A Hepatitis Survivor Uses Her Experience to Prevent Unsafe Injection Practices
When Dr. Evelyn McKnight was battling breast cancer in 2002, the last thing on her mind was Hepatitis C. So when she and her husband Thomas learned that she had contracted the virus from unsafe injection practices during her treatment, they were shocked.
“We are both healthcare providers and were incredulous that I was infected with Hepatitis C through healthcare delivery,” McKnight said. “Going to the doctor to try to be healthy, I came away with a second deadly disease.”
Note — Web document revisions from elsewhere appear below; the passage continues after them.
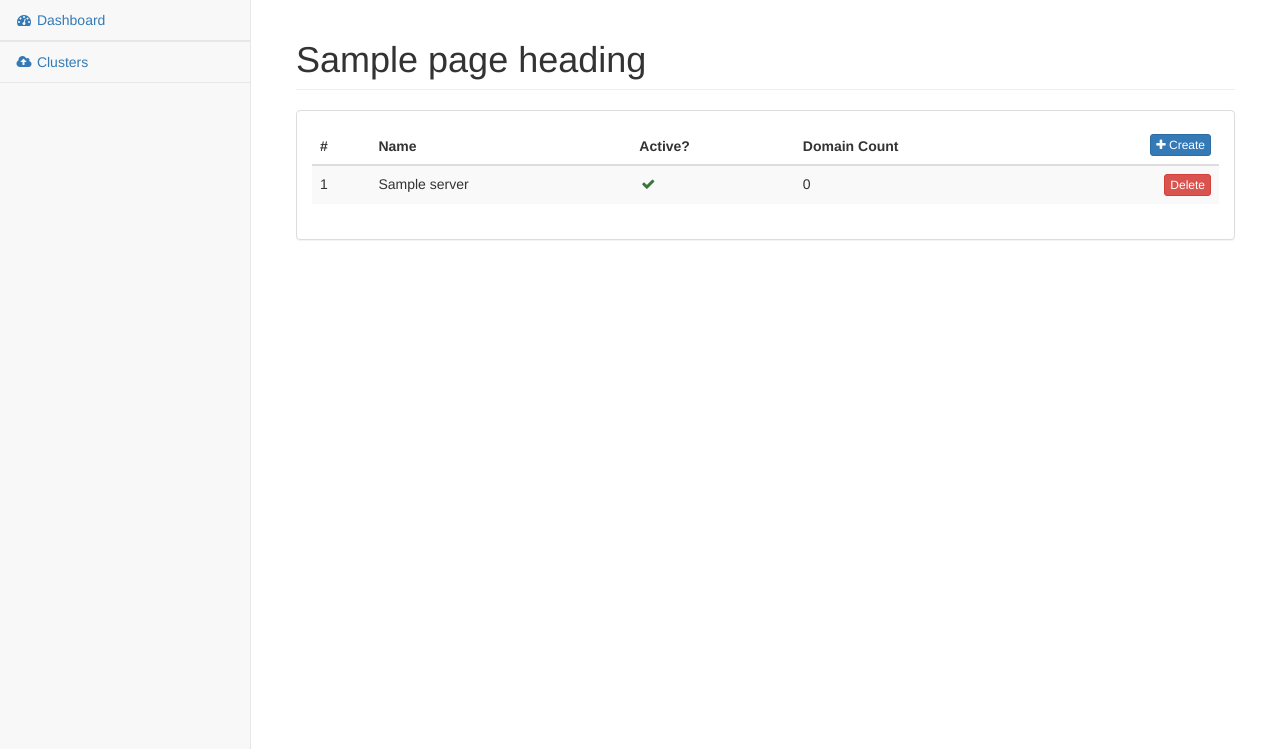
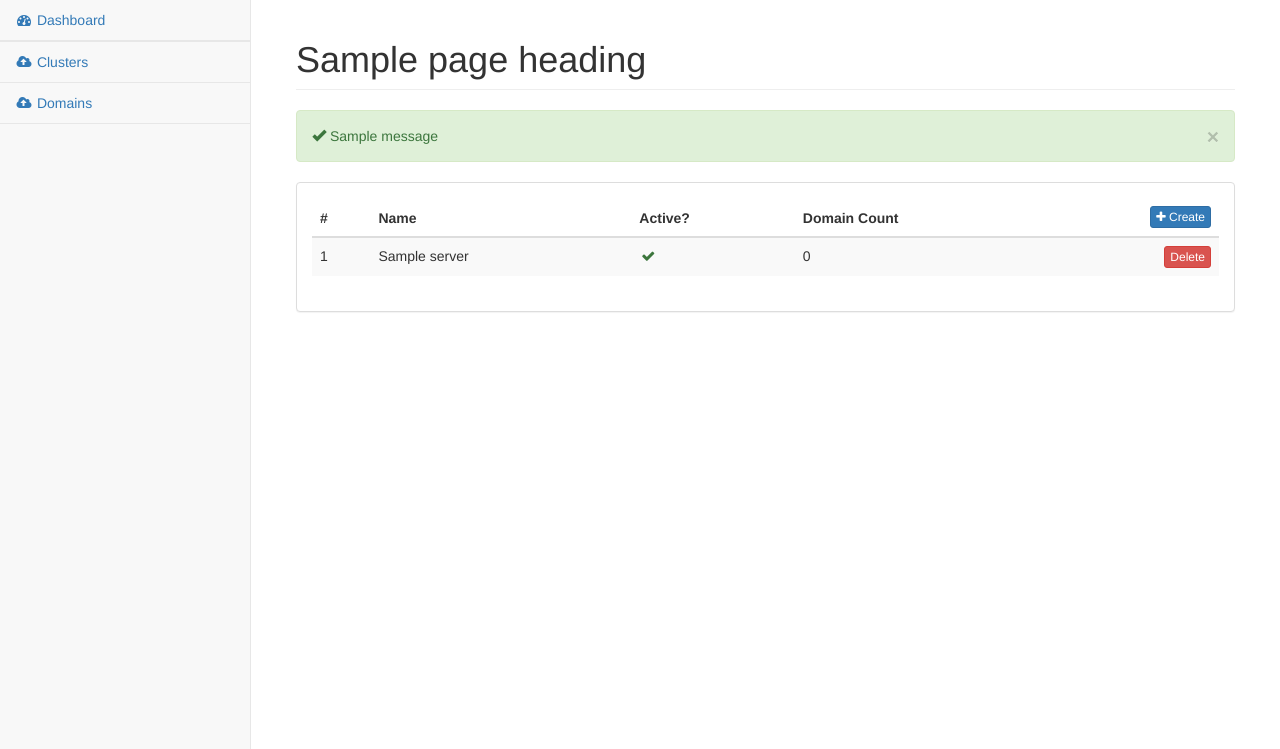
Before and after one commit to zensec/haproxyUI, a Flask app: template app/templates/domains/index.html in a window 1280 px wide. Shown: the part 51-800 px from the top of the page. Run offline with Flask 2, Linux system fonts and the light colour scheme; tables that the repository leaves empty hold one stand-in row (values such as "Sample post"); the template is opened without the code that fills it: values that come from a table or form of the project are taken from there, most other values are stand-ins (such as "Sample title", 1, 10 or a date in 2020); one stand-in notice (Sample message) is shown; parts of the project's set-up code (start-up, migrations or seed data) failed here and were passed over; some libraries are stand-ins or nearby versions.

Commit message:
Adds domains navigation url

```diff
--- a/app/templates/base.html
+++ b/app/templates/base.html
@@ -59,6 +59,9 @@
                         <li>
                             <a href="{{ url_for('Clusters:index') }}"><i class="fa fa-cloud-upload fa-fw"></i> Clusters</a>
                         </li>
+                        <li>
+                            <a href="{{ url_for('Domains:index') }}"><i class="fa fa-cloud-upload fa-fw"></i> Domains</a>
+                        </li>
                         <!--
                         <li>
                             <a href="#"><i class="fa fa-sitemap fa-fw"></i> Multi-Level Dropdown<span class="fa arrow"></span></a>
@@ -101,6 +104,41 @@
                         <h1 class="page-header">{{ page_heading }}</h1>
                     </div>
                 </div>
+                <div class="row">
+                    <div class="alerts col-lg-12">
+                        <!-- Error Handling -->
+                        {% with messages = get_flashed_messages(with_categories=true) %}
+                            {% if messages %}
+                                {% for category, message in messages %}
+                                    {% if category[-8:] == '-noclose' %}
+                                        {% set this_no_close = True %}
+                                        {% set category = category[:-8] %}
+                                    {% endif %}
+                                    {% if category == 'success' %}
+                                        {% set this_desc = 'Success' %}
+                                        {% set this_icon = 'ok' %}
+                                        {% set this_class = 'success' %}
+                                    {% elif category == 'danger' or category == 'error' %}
+                                        {% set this_desc = 'Error' %}
+                                        {% set this_icon = 'remove' %}
+                                        {% set this_class = 'danger' %}
+                                    {% endif %}
+
+                                    <div class="alert alert-{{ this_class }}" role="alert">
+                                        {% if this_no_close != True %}
+                                            <button type="button" class="close" data-dismiss="alert" aria-label="Close">
+                                            <span aria-hidden="true">&times;</span>
+                                            </button>
+                                        {%  endif %}
+                                        <span class="glyphicon glyphicon-{{ this_icon }}" aria-hidden="true"></span>
+                                        <span class="sr-only">{{ this_desc }}:</span>
+                                        {{ message }}
+                                    </div>
+                                {% endfor %}
+                            {% endif %}
+                        {% endwith %}
+                    </div>
+                </div>
                 {% block content %}
 
                 {% endblock %}
```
In 2007, McKnight and her husband formed the Hepatitis Outbreaks’ National Organization for Reform, or HONOReform Foundation. The goal was to protect patients from unsafe injection practices and encourage healthcare providers to follow safe injection protocol.
“Coming from our background, we wanted to use our own experience to do whatever we could to prevent infections from unsafe injections happening to other people,” said McKnight.
As the HONOReform Foundation began spreading its message of safe injection practices, McKnight connected with the CDC Foundation and the Centers for Disease Control and Prevention (CDC), where HONOReform became part of the Safe Injection Practices Coalition (SIPC). Through that coalition of health providers and other stakeholders, formed to raise awareness about unsafe injection practices, McKnight says she realized the unique perspective that she possessed as a survivor of one of the largest viral outbreaks in United States healthcare history.
“The staff at CDC and the CDC Foundation helped us to see that the patient voice is very important,” McKnight said. “By sharing our story, it becomes very meaningful to policy makers and healthcare providers.”
The work of the McKnights and the coalition organized by the CDC Foundation and CDC helped to start a national dialogue about unsafe injection practices and patient safety. Today, nine states employ injection safety educators to teach both healthcare professionals and patients about safe injection practices, and many other organizations have taken up the cause of safe injection awareness.
Because of the success of the coalition’s work, the HONOReform Foundation dissolved in 2018, and chose to continue their work by partnering with the CDC Foundation to launch the Evelyn and Thomas McKnight Family Fund for Patient Safety.
Through the Fund, the McKnight family will recognize important work being done to promote safe injection practices and raise awareness of the One & Only Campaign, developed by CDC and the CDC Foundation to provide educational tools and resources about injection safety. The Fund also supports The McKnight Prize for Healthcare Outbreak Heroes, an annual award that honors people who are doing critical work on behalf of safe injection practices or patient safety.
“CDC and the CDC Foundation have great enthusiasm for the work, so it’s wonderful to see other people who share our passion,” McKnight said. “They have been a great resource for us, and we think they are wonderful partners.”
Looking back on her years of advocacy, McKnight says she is often reminded unexpectedly of the impact HONOReform and her work with CDC and the CDC Foundation has had on ensuring safe injection practices, and it always makes her smile.
“I am heartened when I go to the doctor’s office and sit in the lobby and see a sign for the One & Only campaign,” McKnight said. “People have heard our message and are asking about safe injection practices, and that is great to see.”
The Evelyn and Thomas McKnight Family Fund for Patient Safety honors and recognizes important work promoting safe injection practices and patient safety. The fund supports the production of educational tools and materials that raise awareness and highlight the work of the One & Only Campaign. The McKnight Prize for Healthcare Outbreak Heroes, an annual award that honors and recognizes people who are doing important work on behalf of safe injection practices or patient safety, is also made possible through this initiative.